If the tariff applied only to crude oil, an obvious way to evade it would be to refine the oil or manufacture the petrochemicals outs.ide the,U.S. and then ship in the products free of tariff. This would penalize t he UaSa refineries, which are already operating at historically low capacity rates, and the petrochemical industry, which is suffering from slow growth.

Rising imports are already a serious problem in both industries.

Petrochemical imports, for example, doubled from $3.3 billion in 1981 to $6.5 billion in 19

85. Imports of gasoline rose 38 percent in 1985 8while the number of operating refineries fell to 199 from 315 in 1981 and capagity utilization remained at the very low level of 76 percent industries for which the price of oil is an important factor. Such industries would be at an international disadvantage compared with their competitors in nations that paid no oil import fee. Says Du Pont chairman Edward Jefferson: While appealing at first glance, a tax on imported oil would seriously impair the worldwide cost competitiveness of many domestic industries by forcing them to use energy and petroleum-based raw materials at prices above world levels The result could be an increase in the U.S. trade defic it even as oil imports declined.

American firms using imported oil an equivalent amount, as would oil substitutes, such as natural gas As the Washinaton Post puts it The price of the imports sets the price for the domestic product a third of its oil. It me ans that for every dollar collected by the federal government in the tax 2 will go to the domestic oil industry in higher prices. Iv6 Negative effects also can be expected in the other U.S The economic effects of' an oil import fee would extend beyond the The price of all oil would rise by Currently this country imports about It is unfair, in short, to establish a tariff, which is advertised as benefiting all Americans through lower deficits, yet will primarily benefit domestic oil companies-especially whe n no similar import relief has been granted to other industries, such as textiles or shoes. Protectionism is a bad idea.

It also makes little sense to favor oil companies emphasizing domestic production at the expense of those dependent on imported oil to create a new entitlements system, similar to that which existed prior to full oil decontrol in 19

81. Such a system woul d be complex and expensive to administer. It would require domestic producers, in effect, to subsidize imports imports If Washington tried to address these inequities, it would have And it would tend to increase oil 3. See 1986 U.S. Industrial Outlook (Wa shington, D.C U.S. Department of Commerce International Trade Administration, 1986 4. Quoted in John M. Berry, "Impact of Oil Import Fee Disputed," The Was hinaton Posk July 26, 1985, p. B

2. See also Charles Kadlec and Arthur Laffer Oil Levies Were a Bad Idea, Anyway," The Wall Street Journal, July 30, 1985 5. "Taxing 'Oil," editorial, The Washineton Post December 29, 1985 9- Congress alread has considered an oil import fee and wisely rejected it. Just last November, the Senate voted decisively 78 to 18 a gainst an amendment by Senator Gary Hart, the golorado Democrat, to impose a 10 per barrel tariff on imported oil.

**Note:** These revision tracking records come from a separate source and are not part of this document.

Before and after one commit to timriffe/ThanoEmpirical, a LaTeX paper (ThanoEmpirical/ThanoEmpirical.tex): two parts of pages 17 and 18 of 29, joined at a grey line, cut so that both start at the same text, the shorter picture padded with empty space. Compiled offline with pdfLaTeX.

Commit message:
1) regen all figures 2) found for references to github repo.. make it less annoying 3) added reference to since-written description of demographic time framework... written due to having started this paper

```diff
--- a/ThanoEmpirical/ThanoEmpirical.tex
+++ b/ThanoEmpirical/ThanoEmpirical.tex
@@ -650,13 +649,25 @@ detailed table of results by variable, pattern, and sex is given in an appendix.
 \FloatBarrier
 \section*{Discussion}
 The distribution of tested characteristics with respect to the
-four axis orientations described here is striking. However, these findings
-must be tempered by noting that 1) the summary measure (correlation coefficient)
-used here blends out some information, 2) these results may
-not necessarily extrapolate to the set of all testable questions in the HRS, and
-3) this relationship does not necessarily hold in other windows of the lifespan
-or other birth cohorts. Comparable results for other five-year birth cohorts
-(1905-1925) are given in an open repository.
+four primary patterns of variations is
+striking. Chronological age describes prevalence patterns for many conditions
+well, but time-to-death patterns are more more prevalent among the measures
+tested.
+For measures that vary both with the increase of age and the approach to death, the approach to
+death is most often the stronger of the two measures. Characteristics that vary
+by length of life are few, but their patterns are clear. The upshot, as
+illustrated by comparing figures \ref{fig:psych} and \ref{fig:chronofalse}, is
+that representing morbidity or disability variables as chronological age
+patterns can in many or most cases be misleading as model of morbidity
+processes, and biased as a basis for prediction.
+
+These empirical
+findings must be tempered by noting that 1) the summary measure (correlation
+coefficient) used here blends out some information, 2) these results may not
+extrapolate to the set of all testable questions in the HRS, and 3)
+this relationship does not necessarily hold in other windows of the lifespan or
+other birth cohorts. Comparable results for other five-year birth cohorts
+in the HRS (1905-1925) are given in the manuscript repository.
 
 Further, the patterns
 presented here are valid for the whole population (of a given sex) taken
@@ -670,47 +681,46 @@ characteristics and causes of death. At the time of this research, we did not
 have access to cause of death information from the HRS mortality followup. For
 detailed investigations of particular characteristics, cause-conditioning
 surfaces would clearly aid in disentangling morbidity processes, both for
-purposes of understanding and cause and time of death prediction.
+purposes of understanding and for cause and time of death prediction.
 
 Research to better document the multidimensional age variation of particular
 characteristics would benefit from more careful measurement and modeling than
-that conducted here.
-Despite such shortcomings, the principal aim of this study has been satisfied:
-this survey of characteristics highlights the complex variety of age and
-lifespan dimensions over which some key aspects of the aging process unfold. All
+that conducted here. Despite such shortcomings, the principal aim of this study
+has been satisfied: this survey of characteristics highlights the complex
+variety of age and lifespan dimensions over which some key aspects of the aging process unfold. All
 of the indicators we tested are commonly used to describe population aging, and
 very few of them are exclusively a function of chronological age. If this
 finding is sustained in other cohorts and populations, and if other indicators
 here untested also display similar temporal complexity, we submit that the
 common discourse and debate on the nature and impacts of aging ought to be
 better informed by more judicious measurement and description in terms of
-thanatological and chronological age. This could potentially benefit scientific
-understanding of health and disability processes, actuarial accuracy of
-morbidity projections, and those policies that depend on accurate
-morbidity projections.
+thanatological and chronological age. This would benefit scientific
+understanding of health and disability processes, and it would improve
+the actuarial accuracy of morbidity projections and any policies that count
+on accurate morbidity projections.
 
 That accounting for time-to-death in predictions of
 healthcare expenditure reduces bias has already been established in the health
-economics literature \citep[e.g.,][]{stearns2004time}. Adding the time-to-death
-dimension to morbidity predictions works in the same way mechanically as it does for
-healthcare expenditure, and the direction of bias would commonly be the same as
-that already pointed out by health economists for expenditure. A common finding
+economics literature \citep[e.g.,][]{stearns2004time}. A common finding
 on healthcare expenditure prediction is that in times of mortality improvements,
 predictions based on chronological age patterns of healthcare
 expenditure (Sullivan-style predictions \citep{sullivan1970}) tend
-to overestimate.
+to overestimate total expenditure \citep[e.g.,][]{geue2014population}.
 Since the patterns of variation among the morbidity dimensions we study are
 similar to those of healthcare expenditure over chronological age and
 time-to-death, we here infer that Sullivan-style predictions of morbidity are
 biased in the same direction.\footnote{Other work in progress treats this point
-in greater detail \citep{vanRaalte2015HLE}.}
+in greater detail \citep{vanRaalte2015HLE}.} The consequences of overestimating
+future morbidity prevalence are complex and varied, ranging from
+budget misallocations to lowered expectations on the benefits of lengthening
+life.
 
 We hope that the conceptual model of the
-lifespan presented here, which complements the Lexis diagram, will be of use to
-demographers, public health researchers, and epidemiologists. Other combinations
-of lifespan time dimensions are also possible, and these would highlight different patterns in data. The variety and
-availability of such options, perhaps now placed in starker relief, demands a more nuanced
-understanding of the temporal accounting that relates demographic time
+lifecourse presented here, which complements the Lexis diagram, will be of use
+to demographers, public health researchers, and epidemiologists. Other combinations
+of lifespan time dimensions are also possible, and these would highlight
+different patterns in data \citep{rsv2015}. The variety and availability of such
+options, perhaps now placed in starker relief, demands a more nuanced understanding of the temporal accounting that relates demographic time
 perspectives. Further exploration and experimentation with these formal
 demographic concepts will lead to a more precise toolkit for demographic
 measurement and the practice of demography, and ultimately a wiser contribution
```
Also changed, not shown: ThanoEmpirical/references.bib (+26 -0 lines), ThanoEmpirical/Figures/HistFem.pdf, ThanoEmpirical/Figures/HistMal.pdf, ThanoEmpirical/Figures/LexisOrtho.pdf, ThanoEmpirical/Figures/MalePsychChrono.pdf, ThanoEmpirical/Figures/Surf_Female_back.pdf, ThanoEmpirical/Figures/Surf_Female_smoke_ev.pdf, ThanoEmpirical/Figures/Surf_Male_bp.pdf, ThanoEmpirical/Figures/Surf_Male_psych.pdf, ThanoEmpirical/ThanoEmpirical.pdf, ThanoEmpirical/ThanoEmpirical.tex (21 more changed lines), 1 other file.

There is little reason to believe that the political conditions have changed much between then and now opposition to an oil import fee.

And P resident Reagan remains adamant in his CONCLUSION The oil import fee idea is unlikely to go away as long as there are those who believe that with oil prices falling such a fee would be a kind of "free 1unch.I recently, claiming an oil import fee would mer e ly "have the effect of paying ourselves what we have been paying tc 'foreign oil producers I7 This argureent makes no sense. Its advocates apparently ignore or dismiss the overall economic impact of such a fee. An oil import fee would be a bad idea The pe w York Times joined this chorus Equally senselsss, and for most of the same reasons, would be any other kind of tax hike ilrposed to reduce the federal budget deficit 6. Congressional Record, November 14, 1985, pp. S 15599-15606 7 In the Name of Sanity, Ta x Oil," editorial, The New York Times, December 24, 1985 10


Roger Brooks

Juliana Geran

Director, Center for Legal & Judicial Studies